Choose a part of your garden that is not a frost pocket, and receives full sun. Make sure the plants have sufficient room around them to develop and grow. A space about four feet square is sufficient.
Plants grown in containers can be planted out any time of the year. However, it is best to do this in January or February, when the plant is dormant as this gives the roots time to establish before the growing season, which starts around early May. (The bell shaped flowers appear first in late March and early April, followed by leafy shoots.)
The ground should be well dug and free from perennial weeds. Dig a hole slightly larger than the container and put a handful or two of peat in the bottom of the hole to give the roots a head start.
Gently spread the outer roots, put the plant in the hole, making sure that the plant is level with the surrounding soil. Fill the hole with soil and firm down with your boot. Water the plant in well.
Water is important to the Blueberry. It must not be allowed to dry out. It requires watering from spring “bud-break” to Autumn leaf fall ! A five-year-old Blueberry plant bearing fruit in mid summer can transpire up to 0.25 pints of water in a day, so make sure the plant is kept moist. Rainwater is perfect because it lacks lime but tap water will do the job.
A mulch of well rotten sawdust, chipped wood bark or pine needles, three to six feet thick around the plant helps to conserve moisture, and keep weeds down.
To help plant growth, a couple of ounces of a fertiliser suitable for Camellias, (10-10-10) applied around the plant in May is all that is needed.
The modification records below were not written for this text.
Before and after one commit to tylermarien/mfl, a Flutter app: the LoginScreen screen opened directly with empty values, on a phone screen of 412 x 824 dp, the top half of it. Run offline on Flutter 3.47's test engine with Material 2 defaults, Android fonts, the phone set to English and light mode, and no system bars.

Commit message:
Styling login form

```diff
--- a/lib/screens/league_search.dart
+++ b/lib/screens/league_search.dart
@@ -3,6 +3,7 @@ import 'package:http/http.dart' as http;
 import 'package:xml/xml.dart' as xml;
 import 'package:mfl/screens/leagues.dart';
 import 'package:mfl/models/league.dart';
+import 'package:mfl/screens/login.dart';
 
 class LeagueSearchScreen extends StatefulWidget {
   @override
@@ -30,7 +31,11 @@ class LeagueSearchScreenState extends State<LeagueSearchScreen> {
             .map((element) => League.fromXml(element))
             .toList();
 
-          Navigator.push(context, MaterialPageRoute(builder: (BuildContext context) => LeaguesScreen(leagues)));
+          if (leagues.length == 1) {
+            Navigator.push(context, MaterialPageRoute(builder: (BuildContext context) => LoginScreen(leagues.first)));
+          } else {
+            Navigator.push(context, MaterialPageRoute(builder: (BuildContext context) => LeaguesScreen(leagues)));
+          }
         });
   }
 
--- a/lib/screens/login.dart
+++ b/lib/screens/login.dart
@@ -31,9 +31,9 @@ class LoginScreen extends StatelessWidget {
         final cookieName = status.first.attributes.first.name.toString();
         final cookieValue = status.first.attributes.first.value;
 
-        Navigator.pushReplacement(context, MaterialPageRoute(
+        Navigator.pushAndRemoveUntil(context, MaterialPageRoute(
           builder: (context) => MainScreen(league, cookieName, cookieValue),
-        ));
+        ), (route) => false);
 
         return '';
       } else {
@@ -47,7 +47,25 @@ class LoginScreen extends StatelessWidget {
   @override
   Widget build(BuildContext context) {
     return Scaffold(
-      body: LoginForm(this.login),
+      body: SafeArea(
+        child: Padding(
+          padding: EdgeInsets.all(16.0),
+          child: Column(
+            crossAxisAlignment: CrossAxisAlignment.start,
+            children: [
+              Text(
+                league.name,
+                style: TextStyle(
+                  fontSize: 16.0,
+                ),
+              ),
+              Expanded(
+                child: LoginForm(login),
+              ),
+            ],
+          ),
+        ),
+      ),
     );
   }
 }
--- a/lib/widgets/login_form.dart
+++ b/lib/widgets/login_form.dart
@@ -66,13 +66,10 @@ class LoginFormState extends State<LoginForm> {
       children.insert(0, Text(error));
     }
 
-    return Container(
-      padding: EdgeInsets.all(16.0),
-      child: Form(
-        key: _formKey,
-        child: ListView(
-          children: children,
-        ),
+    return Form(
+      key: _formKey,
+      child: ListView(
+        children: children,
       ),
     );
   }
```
Do not put the fertiliser on any earlier, the plant cannot make good use of it until shoots are appearing.
Organic fertilisers do the job as well, a little more will be necessary because nutrient levels are lower in organic fertilisers. It will also have to be applied a month earlier as organic fertiliser takes longer to became active.
Blueberries need regular pruning to maintain plant vigour and high quality berry production. The best time to prune is between January and March when the plant is dormant.
For the first 2-3 years of a blueberry’s life (and they can live to over 50 years!) very little pruning is necessary apart from keeping the plant tidy. After that there are really 4 steps to pruning, to ensure a good supply of new fruit bearing wood (remember, that Blueberries produce fruit on branches that were produced the previous year)
1) Prune out all dead wood.
2) Locate the oldest canes and prune out one of every six canes. This makes sure that the old canes that do not produce fruit well are removed to make way for younger more productive canes.
3) Prune out all low branches which will never be picked and are a source for disease.
4) Remove all twiggy wood, on the ends of fruiting laterals.